Queen of Earth, 2015.
Written and Directed by Alex Ross Perry.
Starring Elisabeth Moss, Katherine Waterston, Patrick Fugit, Kentucker Audley, Kate Lyn Sheil and Craig Butta.
Two women who grew up together discover they have drifted apart when they retreat to a lake house together.
Starting as it means to go on, Alex Ross Perry’s Queen of Earth opens on the dishevelled Katherine, played by the exquisitely talented Elisabeth Moss, who may just be the best actress working in Hollywood right now. Red-faced after many minutes of heartache, tears forming aggressively on her face as eye-liner and make-up cascade across her face as the extent of the newest heartbreak unfolds before her eyes. We stay almost exclusively on this rejected, crestfallen face as her now ex-boyfriend James (Audley) tells her he is leaving for another woman mere weeks after her father passed away. One monumental tragedy is enough to send any us off the rails but two in quick succession would send even the sunniest of people tumbling down a dark and dirty rabbit hole into the murky recesses.
It’s from these opening moments that Ross Perry’s latest effort grabs you by the throat and doesn’t let go. Katherine seeks refuge and escape and sets off the a lake house owned by the parents of Virginia (Waterston), a secluded sanctuary normally used to escape the hustle and bustle of city life. Surrounded by beautiful foliage and a picturesque lake that is almost too calm, the two ladies ensconce themselves in the tranquillity of the surroundings for a week of rebalance and reflection, but such are the demons rampaging through Katherine’s mind that such calm thoughts are diluted by those of the more prickly nature.
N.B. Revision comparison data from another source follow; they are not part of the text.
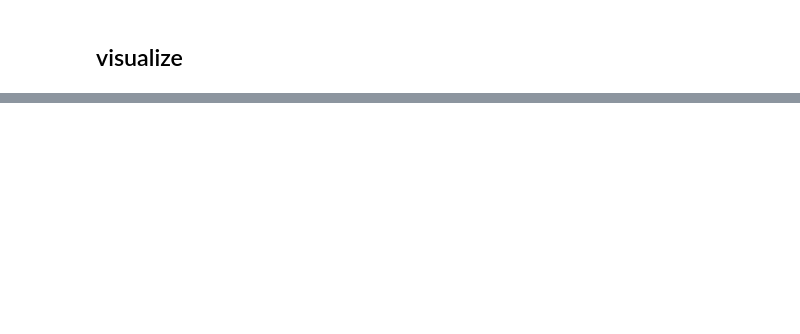
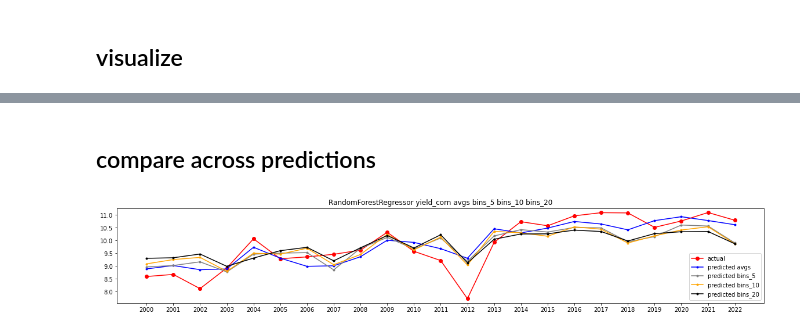
Before and after one commit to mDekaUMN/csci8523project, a Jupyter notebook: Random Forest/RandomForestRegressor_PhaseIModeling.ipynb, the cells around one changed output, grey strips where cells are left out. Saved outputs shown, nothing was run; the diff lists cells and outputs as text; code cells hidden in the pictures; blank space fills up the shorter version.

```diff
--- a/Random Forest/RandomForestRegressor_PhaseIModeling.ipynb
+++ b/Random Forest/RandomForestRegressor_PhaseIModeling.ipynb
@@ -210,0 +232,17 @@ r2 -130.74771316195648
+# %% [markdown]
+## compare across predictions
+# %%
+plt.rcParams['figure.figsize'] = (20,3)
+
+plt.plot(df_avgs['year'], df_avgs['yield_corn'], color='red', marker='o', label='actual')
+plt.plot(df_avgs['year'], predictions_corn_avgs, color='blue', marker='.', linestyle='-', label='predicted avgs')
+plt.plot(df_avgs['year'], predictions_corn_bins_5, color='gray', marker='.', linestyle='-', label='predicted bins_5')
+plt.plot(df_avgs['year'], predictions_corn_bins_10, color='orange', marker='.', linestyle='-', label='predicted bins_10')
+plt.plot(df_avgs['year'], predictions_corn_bins_20, color='black', marker='.', linestyle='-', label='predicted bins_20')
+
+plt.title('RandomForestRegressor yield_corn avgs bins_5 bins_10 bins_20')
+plt.legend()
+plt.xticks(range(min(df_avgs['year']), max(df_avgs['year']+1)))
+plt.show()
+# %% [output]
+[figure, added]
```
Also changed, not shown: parts of 8 cells of this notebook.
Shot almost entirely in sequence over a 14-day period it is that fluid, linear style that elevates Queen of Earth into the very highest echelons of film-making, that of supreme grandness. From those very first moments, it grapples as we follow two best friends whose supposedly loving friendship is teetering on the brink of exile. What is supposed to be a serene, unruffled period becomes a week of paranoia, mistrust, hysteria and anxiety, with the walls around them leaving nowhere to hide.
Both feel entitled to the calm serene life they have been afforded that has put them as masters of their own universes, but whipped from underneath them both women struggle for both place and power. One sequence, shot in a single take with the camera changing focus from one to another, is particularly fraught as the two sit side by side accounting previous relationships, but rather than engaging as friends would, the two look off into the distance, almost systematically talking in turn rather than over each other: so close yet the chasm is ever increasing, in body and in mind.
Those expecting something more horrific and blood-soaked will be left disappointed for sure, but there isn’t nothing like the horror of something getting right under your skin: like Katherine’s strange face pains she persistently moans about, the film makes every part of you sore, every bone crack, ever hair on the back of head stand up and yes even make you laugh in the darkest of ways. In fact, the film is much funnier than you may be anticipating: as Katherine begins to cackle, we cackle but perhaps not in the same way, but Perry’s wit still as black as night.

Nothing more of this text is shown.